*WHAT TO DO*. Please reproduce the listing below exactly, leaving out every picture.
EXCERPTED RECORDS: Begin
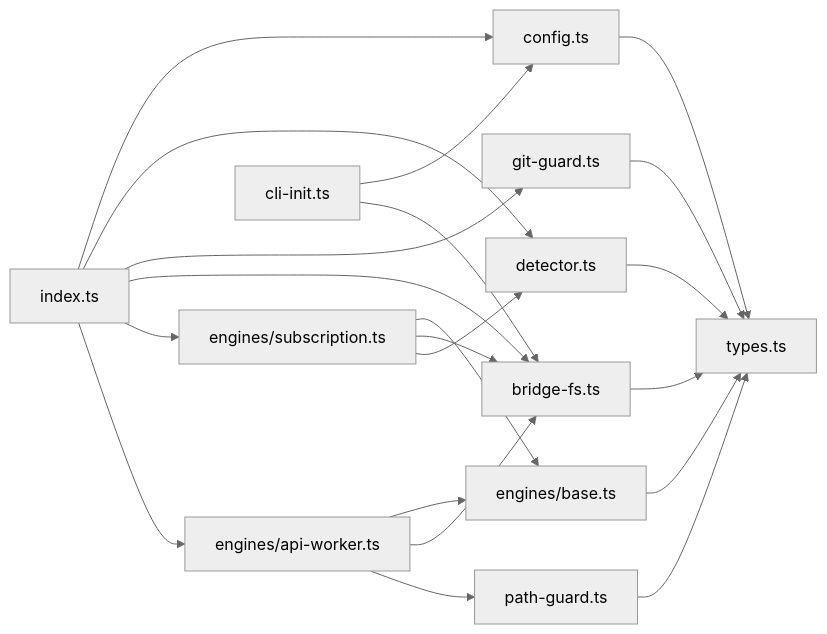
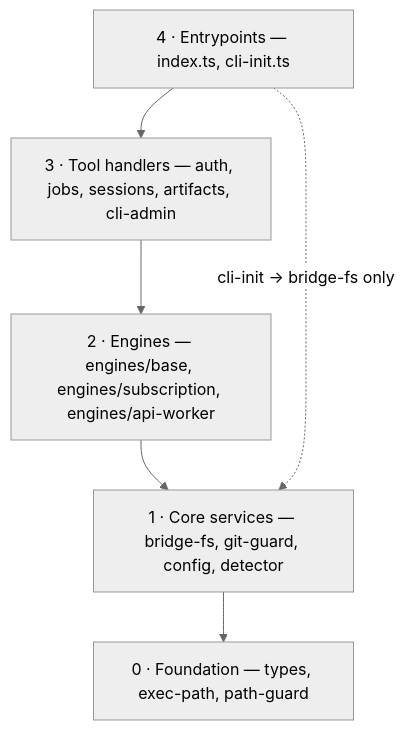
One commit to xzawed/claude-antigravity-plugin changed the second of 2 diagrams in docs/02-architecture/system-architecture.md. Above: the diagram before and after it, drawn with Mermaid (neutral theme). The commit also changed other lines of this file and 3 other files, not shown here.

````diff
--- a/docs/02-architecture/system-architecture.md
+++ b/docs/02-architecture/system-architecture.md
@@ -121,27 +123,10 @@
 ```mermaid
-flowchart LR
-    IDX["index.ts"] --> CFG["config.ts"]
-    IDX --> DET["detector.ts"]
-    IDX --> GIT["git-guard.ts"]
-    IDX --> BFS["bridge-fs.ts"]
-    IDX --> SUB["engines/subscription.ts"]
-    IDX --> API["engines/api-worker.ts"]
-
-    INIT["cli-init.ts"] --> CFG
-    INIT --> BFS
-
-    SUB --> BASE["engines/base.ts"]
-    SUB --> BFS
-    SUB --> DET
-
-    API --> BASE
-    API --> BFS
-    API --> PGD["path-guard.ts"]
-
-    BFS --> TYP["types.ts"]
-    CFG --> TYP
-    DET --> TYP
-    GIT --> TYP
-    PGD --> TYP
-    BASE --> TYP
+flowchart TD
+    L4["4 · Entrypoints — index.ts, cli-init.ts"]
+    L3["3 · Tool handlers — auth, jobs, sessions, artifacts, cli-admin"]
+    L2["2 · Engines — engines/base, engines/subscription, engines/api-worker"]
+    L1["1 · Core services — bridge-fs, git-guard, config, detector"]
+    L0["0 · Foundation — types, exec-path, path-guard"]
+    L4 --> L3 --> L2 --> L1 --> L0
+    L4 -. "cli-init → bridge-fs only" .-> L1
 ```
````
EXCERPTED RECORDS: End
*SOLUTION*.
One commit to xzawed/claude-antigravity-plugin changed the second of 2 diagrams in docs/02-architecture/system-architecture.md. Above: the diagram before and after it, drawn with Mermaid (neutral theme). The commit also changed other lines of this file and 3 other files, not shown here.

````diff
--- a/docs/02-architecture/system-architecture.md
+++ b/docs/02-architecture/system-architecture.md
@@ -121,27 +123,10 @@
 ```mermaid
-flowchart LR
-    IDX["index.ts"] --> CFG["config.ts"]
-    IDX --> DET["detector.ts"]
-    IDX --> GIT["git-guard.ts"]
-    IDX --> BFS["bridge-fs.ts"]
-    IDX --> SUB["engines/subscription.ts"]
-    IDX --> API["engines/api-worker.ts"]
-
-    INIT["cli-init.ts"] --> CFG
-    INIT --> BFS
-
-    SUB --> BASE["engines/base.ts"]
-    SUB --> BFS
-    SUB --> DET
-
-    API --> BASE
-    API --> BFS
-    API --> PGD["path-guard.ts"]
-
-    BFS --> TYP["types.ts"]
-    CFG --> TYP
-    DET --> TYP
-    GIT --> TYP
-    PGD --> TYP
-    BASE --> TYP
+flowchart TD
+    L4["4 · Entrypoints — index.ts, cli-init.ts"]
+    L3["3 · Tool handlers — auth, jobs, sessions, artifacts, cli-admin"]
+    L2["2 · Engines — engines/base, engines/subscription, engines/api-worker"]
+    L1["1 · Core services — bridge-fs, git-guard, config, detector"]
+    L0["0 · Foundation — types, exec-path, path-guard"]
+    L4 --> L3 --> L2 --> L1 --> L0
+    L4 -. "cli-init → bridge-fs only" .-> L1
 ```
````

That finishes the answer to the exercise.